A large number of small businesses and startups require supplementary funds to expand, help with overhead, and to refinance at some point. Business owners may need more capital for a promising business venture.
Maybe a startup has exhausted funding options from family and friends and has had to resort to alternative resources. Read on to discover the difference between MCAs and Business Loans.
A lump-sum of money is often the kickstart that small business owners need to help them propel their company into success.
Expansive options for small business loans are available. Whether you choose to take the traditional or alternative lending route, each option has its own requirements and stipulations. It is crucial for you to choose financing that will complement your business model and industry.
Understanding the structural difference between a business loan and merchant cash advance will aid you in making the best financing decision for your company.
Accessibility & Payment
Both business loans and merchant cash advances have their own caveats, but the fundamental difference resides in the difference in accessibility and payment. A merchant cash advance is more accessible than a business loan because there are more requirements and contingencies involved in receiving traditional financing. The payment terms of a business loan are predetermined, but payments with merchant cash advances are contingent on credit card sales.

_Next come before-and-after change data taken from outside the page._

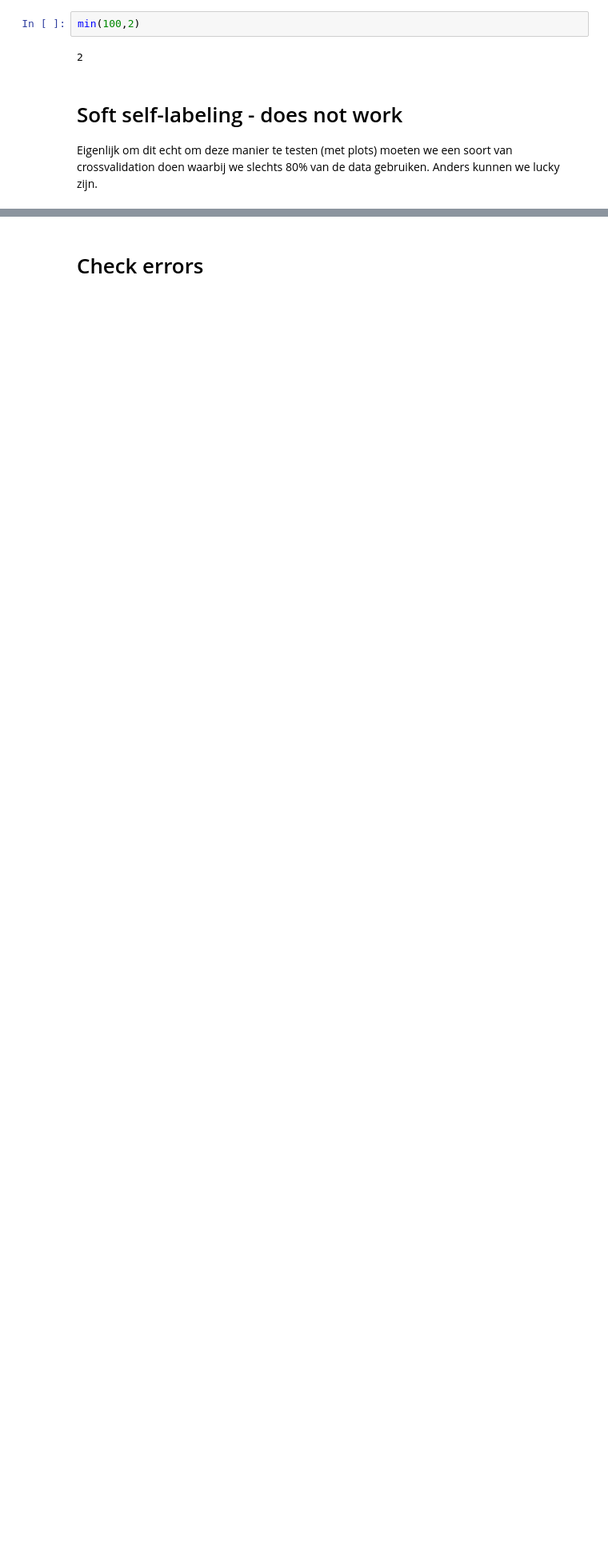
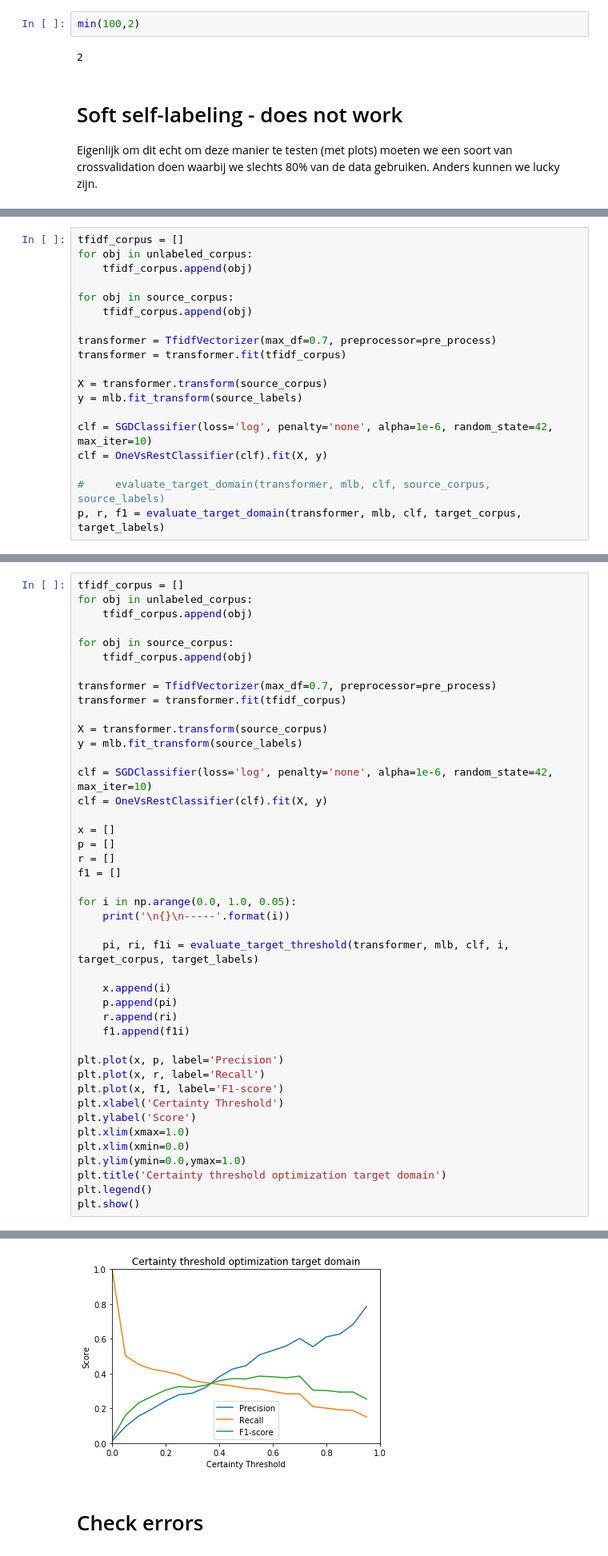
Before and after one commit to Joostrothweiler/politags, a Jupyter notebook: notebooks/experiments/Topics Domain Adapt.ipynb, the cells around one changed output, grey strips where cells are left out. Shown at 80% size. Drawn from its saved outputs; the diff is of its cells as text; blank space fills up the shorter version.

```diff
--- a/notebooks/experiments/Topics Domain Adapt.ipynb
+++ b/notebooks/experiments/Topics Domain Adapt.ipynb
@@ -452,0 +527,19 @@ P,R,F1
+# %%
+tfidf_corpus = []
+for obj in unlabeled_corpus:
+    tfidf_corpus.append(obj)
+
+for obj in source_corpus:
+    tfidf_corpus.append(obj)
+
+transformer = TfidfVectorizer(max_df=0.7, preprocessor=pre_process)
+transformer = transformer.fit(tfidf_corpus)
+
+X = transformer.transform(source_corpus)
+y = mlb.fit_transform(source_labels)
+
+clf = SGDClassifier(loss='log', penalty='none', alpha=1e-6, random_state=42, max_iter=10)
+clf = OneVsRestClassifier(clf).fit(X, y)
+
+#     evaluate_target_domain(transformer, mlb, clf, source_corpus, source_labels)
+p, r, f1 = evaluate_target_domain(transformer, mlb, clf, target_corpus, target_labels)
@@ -452,0 +597,44 @@ P,R,F1
+# %%
+tfidf_corpus = []
+for obj in unlabeled_corpus:
+    tfidf_corpus.append(obj)
+
+for obj in source_corpus:
+    tfidf_corpus.append(obj)
+
+transformer = TfidfVectorizer(max_df=0.7, preprocessor=pre_process)
+transformer = transformer.fit(tfidf_corpus)
+
+X = transformer.transform(source_corpus)
+y = mlb.fit_transform(source_labels)
+
+clf = SGDClassifier(loss='log', penalty='none', alpha=1e-6, random_state=42, max_iter=10)
+clf = OneVsRestClassifier(clf).fit(X, y)
+
+x = []
+p = []
+r = []
+f1 = []
+
+for i in np.arange(0.0, 1.0, 0.05):
+    print('\n{}\n-----'.format(i))
+
+    pi, ri, f1i = evaluate_target_threshold(transformer, mlb, clf, i, target_corpus, target_labels)
+
+    x.append(i)
+    p.append(pi)
+    r.append(ri)
+    f1.append(f1i)
+
+plt.plot(x, p, label='Precision')
+plt.plot(x, r, label='Recall')
+plt.plot(x, f1, label='F1-score')
+plt.xlabel('Certainty Threshold')
+plt.ylabel('Score')
+plt.xlim(xmax=1.0)
+plt.xlim(xmin=0.0)
+plt.ylim(ymin=0.0,ymax=1.0)
+plt.title('Certainty threshold optimization target domain')
+plt.legend()
+plt.show()
+# %% [output]
@@ -453,3 +658,4 @@ P,R,F1
+[figure, added]
 # %% [markdown]
 # Check errors
 # %%
```
Also changed, not shown: parts of 16 cells of this notebook, 13 other files.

The application process for a merchant cash advance is more efficient and requires less information than a business loan does. The payment changes with the variance in sales because repayment is a fixed percentage of revenue from sales. MCA approval occurs at a higher rate than small business loans do.
A business loan, with small banks or the Small Business Association, is a predetermined amount of capital that is repaid with additional interest in fixed monthly payments. Small Business loans have an annual percentage rate of anywhere between 7.5% to 10%. Payments are usually monthly, and lenders can repay more than the fixed amount to decrease the overall interest they must pay.
Most businesses take out bank loans for expansion purposes. According to the Small Business Association, owners borrow $600 billion every year. Typically, banks are the first place that small businesses seek out for financing, after requesting funding from family and friends.
According to Forbes, the restaurant and hospitality industry has a 51% approval rate for small business loans. The personal services industry approval rate is 16%. The rates of the remaining industries are between 16% and 51%. It is difficult to get approved for a small business loan because of the tight requirements.
Firstly, banks only approve loans to individuals with a credit score of 700 or above. If your score is on the lower side of that range, then stronger business credentials will be required to even obtain the loan. The business has to be in operation for at least one year and have an annual revenue of a minimum of $50,000.
Your debt-to-income ratio and personal debt will be assessed before approval. Many lenders also require a net operating income at least 1.25 times greater than current expenses. You will likely need collateral, which can be equipment, inventory, or real estate. Lastly, you must disclose how you plan to use the money and the lenders will monitor and limit how you spend that money.
Merchant Cash Advance
A merchant cash advance is the exchange of a lump-sum of money in return for a portion of future sales. This means that the payments will vary with the number of sales weekly or daily, depending on the terms of the loan. There is a 79% approval rate in merchant cash advance financing according to the Federal Reserve. To be approved for an MCA, a business owner needs a minimum credit score of 500, needs to be operating for at least 3 months, and have no more than 5 overdrafts or NSFs. You can learn more about MCAs by reading our MCA guide as well.
There is no regulation on how businesses use the cash advance. The repayment term is under 2 years, typically 18 months, while a small business loan is up to 5 years.
Why Merchant Cash Advance is the Winner
Like previously mentioned, the key differences of these financing options are accessibility and payment. Cash advances have less and laxer conditions for approval while most small business loan applicants are rejected because of the specific conditions that need to be met. The borrowing limits of each resource are different as well. SBA loans can be worth millions of dollars while MCAs can only go up to $500,000.
To summarize, a merchant cash advance is easy to qualify, and there is no collateral needed. Application, approval, and funding occurs within 2 days, there are no monthly restrictions on how the advance is spent, and repayment is flexible and contingent on sales.
While MCAs are the better option, there are drawbacks to all financing. MCAs can be expensive, are not regulated — which could be a good thing depending on the industry of your business — and businesses are forced to use a credit card processor. Business loans have a strenuous application process, require collateral, and require a great credit score. The differences between merchant cash advances and business loans really come down to accessibility and payment.